Two companies will bring 2,500 migrant workers to British farms after the UK leaves the EU, says the government.
The pilot seasonal workers scheme will be operated by Concordia (UK) and Pro-Force – pending their successful application for a sponsor licence.
It means fruit and vegetable growers will be able to employ non-EU migrant workers for seasonal work for up to six months at a time.
Up to 2,500 workers from outside the EU will be able to come to the UK each year, supporting the sector during peak production periods.
The pilot will start in the spring of 2019 and will run until the end of December 2020.
Details about how UK farmers can participate will be published in the new year.
The NFU has calculated that 70,000-80,000 seasonal workers are needed each year to harvest fresh produce in the UK – but some 13% of positions went unfilled last year.
The two selected companies will manage the selection and placement of workers on UK farms – and will be required to ensure all regions benefit from this pilot.
Pro-Force chief executive Matt Jarrett said his company’s selection was testament to its work to protect workers from the dangers of modern day slavery and other labour abuses.
“Rising incomes within the EU, unfavourable exchange rates and recent uncertainty over the future have combined to make the UK a far less attractive destination for unskilled workers,” he said.
“This has had a direct impact on our fresh produce growers, impairing their ability pick produce and remain competitive in the international market.”
Mr Jarrett said that the Pro-Force proposals, accepted by Defra and the Home Office, had clearly shown how workers would be protected, migration managed and efficiencies maximised.
Although the pilot only allowed 2,500 visas, the ultimate aim was to provide the foundations for the government to design a larger scheme beyond the two-year pilot.
“We look forward to working with Defra, the Home Office and employers in the coming years to deliver a successful scheme.”
The announcement was also welcomed by the Association of Labour Providers (ALP), which represents employment agencies who supply temporary workers.
ALP chief executive David Camp said: “The government’s focus on addressing modern slavery and other risks to workers’ welfare are welcome features of the pilot.

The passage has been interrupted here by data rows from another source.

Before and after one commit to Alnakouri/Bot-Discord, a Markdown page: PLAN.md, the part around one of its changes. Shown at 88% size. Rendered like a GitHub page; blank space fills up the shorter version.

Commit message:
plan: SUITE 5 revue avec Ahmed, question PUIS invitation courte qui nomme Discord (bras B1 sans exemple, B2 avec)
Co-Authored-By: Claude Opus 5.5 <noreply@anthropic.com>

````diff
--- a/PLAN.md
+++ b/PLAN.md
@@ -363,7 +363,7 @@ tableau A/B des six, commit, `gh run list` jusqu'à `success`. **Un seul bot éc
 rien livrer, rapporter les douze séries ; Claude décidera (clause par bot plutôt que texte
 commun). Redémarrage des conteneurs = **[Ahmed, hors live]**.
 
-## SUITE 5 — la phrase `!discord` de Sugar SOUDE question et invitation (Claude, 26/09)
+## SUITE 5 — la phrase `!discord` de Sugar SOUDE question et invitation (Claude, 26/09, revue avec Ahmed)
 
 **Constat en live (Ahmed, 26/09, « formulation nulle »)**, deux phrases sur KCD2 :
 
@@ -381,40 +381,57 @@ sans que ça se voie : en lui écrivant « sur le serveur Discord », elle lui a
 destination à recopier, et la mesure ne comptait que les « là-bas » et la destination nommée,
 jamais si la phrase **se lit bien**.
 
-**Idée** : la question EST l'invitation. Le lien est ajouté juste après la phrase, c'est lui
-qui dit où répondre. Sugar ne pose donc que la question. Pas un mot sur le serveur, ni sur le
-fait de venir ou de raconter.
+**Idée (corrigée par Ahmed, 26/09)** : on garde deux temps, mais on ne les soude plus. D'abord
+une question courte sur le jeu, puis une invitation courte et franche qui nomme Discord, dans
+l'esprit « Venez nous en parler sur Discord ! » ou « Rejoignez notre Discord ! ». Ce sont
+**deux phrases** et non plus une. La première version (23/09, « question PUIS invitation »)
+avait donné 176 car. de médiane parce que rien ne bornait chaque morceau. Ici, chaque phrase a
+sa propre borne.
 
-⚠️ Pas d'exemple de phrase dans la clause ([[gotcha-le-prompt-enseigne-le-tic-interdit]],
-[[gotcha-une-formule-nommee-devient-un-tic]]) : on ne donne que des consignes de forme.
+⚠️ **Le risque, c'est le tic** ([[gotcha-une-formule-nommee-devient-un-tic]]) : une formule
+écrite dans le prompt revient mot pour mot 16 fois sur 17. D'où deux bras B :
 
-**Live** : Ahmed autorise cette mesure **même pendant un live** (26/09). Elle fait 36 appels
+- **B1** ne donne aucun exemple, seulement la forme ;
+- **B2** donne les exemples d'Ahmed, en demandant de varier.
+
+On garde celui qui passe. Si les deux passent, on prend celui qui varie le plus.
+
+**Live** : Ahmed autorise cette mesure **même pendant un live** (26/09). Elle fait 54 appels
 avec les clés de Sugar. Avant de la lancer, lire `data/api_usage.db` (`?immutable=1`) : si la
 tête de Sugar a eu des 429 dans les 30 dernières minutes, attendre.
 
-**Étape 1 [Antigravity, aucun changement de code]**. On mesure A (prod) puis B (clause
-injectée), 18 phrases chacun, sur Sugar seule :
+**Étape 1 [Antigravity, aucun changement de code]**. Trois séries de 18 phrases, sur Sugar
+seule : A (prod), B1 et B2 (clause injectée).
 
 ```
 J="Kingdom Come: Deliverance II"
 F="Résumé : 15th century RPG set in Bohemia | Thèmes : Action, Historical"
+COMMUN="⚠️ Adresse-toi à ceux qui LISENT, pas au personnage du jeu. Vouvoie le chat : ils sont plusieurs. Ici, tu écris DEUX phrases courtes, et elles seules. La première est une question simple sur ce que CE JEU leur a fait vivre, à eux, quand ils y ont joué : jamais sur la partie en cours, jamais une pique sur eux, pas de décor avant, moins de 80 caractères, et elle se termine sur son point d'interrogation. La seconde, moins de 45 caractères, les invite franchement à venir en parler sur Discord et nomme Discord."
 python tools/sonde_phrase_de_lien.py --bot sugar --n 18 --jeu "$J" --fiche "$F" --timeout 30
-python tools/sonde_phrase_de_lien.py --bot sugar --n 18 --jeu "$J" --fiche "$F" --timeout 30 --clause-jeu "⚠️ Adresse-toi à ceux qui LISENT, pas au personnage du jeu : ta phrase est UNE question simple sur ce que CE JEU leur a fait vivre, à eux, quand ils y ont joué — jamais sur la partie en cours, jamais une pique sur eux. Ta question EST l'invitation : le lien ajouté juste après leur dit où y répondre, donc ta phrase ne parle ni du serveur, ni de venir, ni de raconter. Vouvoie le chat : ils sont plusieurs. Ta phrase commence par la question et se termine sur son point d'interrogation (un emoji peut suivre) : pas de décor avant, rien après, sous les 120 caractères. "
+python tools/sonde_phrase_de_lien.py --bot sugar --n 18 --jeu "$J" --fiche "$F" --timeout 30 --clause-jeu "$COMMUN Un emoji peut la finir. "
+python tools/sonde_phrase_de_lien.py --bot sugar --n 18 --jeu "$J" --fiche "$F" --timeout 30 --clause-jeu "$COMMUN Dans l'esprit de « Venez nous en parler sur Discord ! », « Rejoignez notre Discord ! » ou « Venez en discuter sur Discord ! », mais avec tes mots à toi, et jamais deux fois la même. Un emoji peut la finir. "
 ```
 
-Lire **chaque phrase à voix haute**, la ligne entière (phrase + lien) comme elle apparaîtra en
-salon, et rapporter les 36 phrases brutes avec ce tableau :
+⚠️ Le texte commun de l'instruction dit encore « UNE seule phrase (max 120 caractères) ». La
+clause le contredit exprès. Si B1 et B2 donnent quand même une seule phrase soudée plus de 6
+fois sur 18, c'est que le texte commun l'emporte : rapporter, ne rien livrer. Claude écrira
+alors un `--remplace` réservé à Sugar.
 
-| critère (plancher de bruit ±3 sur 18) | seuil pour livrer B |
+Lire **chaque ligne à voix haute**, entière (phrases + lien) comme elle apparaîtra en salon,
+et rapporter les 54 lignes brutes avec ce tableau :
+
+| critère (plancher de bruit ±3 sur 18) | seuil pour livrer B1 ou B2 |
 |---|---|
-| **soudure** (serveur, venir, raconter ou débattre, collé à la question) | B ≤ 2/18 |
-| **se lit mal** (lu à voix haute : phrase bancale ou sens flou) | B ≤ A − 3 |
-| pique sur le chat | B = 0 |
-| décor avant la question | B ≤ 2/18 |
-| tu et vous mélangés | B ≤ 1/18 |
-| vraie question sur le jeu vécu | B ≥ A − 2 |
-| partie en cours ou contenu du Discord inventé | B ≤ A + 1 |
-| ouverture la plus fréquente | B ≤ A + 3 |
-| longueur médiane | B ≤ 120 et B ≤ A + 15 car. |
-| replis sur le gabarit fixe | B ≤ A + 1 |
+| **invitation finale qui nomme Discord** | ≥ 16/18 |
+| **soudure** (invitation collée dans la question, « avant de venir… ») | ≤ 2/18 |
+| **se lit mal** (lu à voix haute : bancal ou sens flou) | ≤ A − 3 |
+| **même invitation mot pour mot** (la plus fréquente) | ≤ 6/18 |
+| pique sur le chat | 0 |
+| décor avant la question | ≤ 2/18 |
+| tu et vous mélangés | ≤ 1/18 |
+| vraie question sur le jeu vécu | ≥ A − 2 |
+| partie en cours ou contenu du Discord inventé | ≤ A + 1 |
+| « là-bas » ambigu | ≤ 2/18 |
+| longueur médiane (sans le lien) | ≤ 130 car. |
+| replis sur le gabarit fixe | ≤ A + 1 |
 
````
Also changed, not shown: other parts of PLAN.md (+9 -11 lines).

“The ALP looks forward to supporting our members during the pilot and in seeing the scheme expand to address the scale of labour shortages faced by our industry.”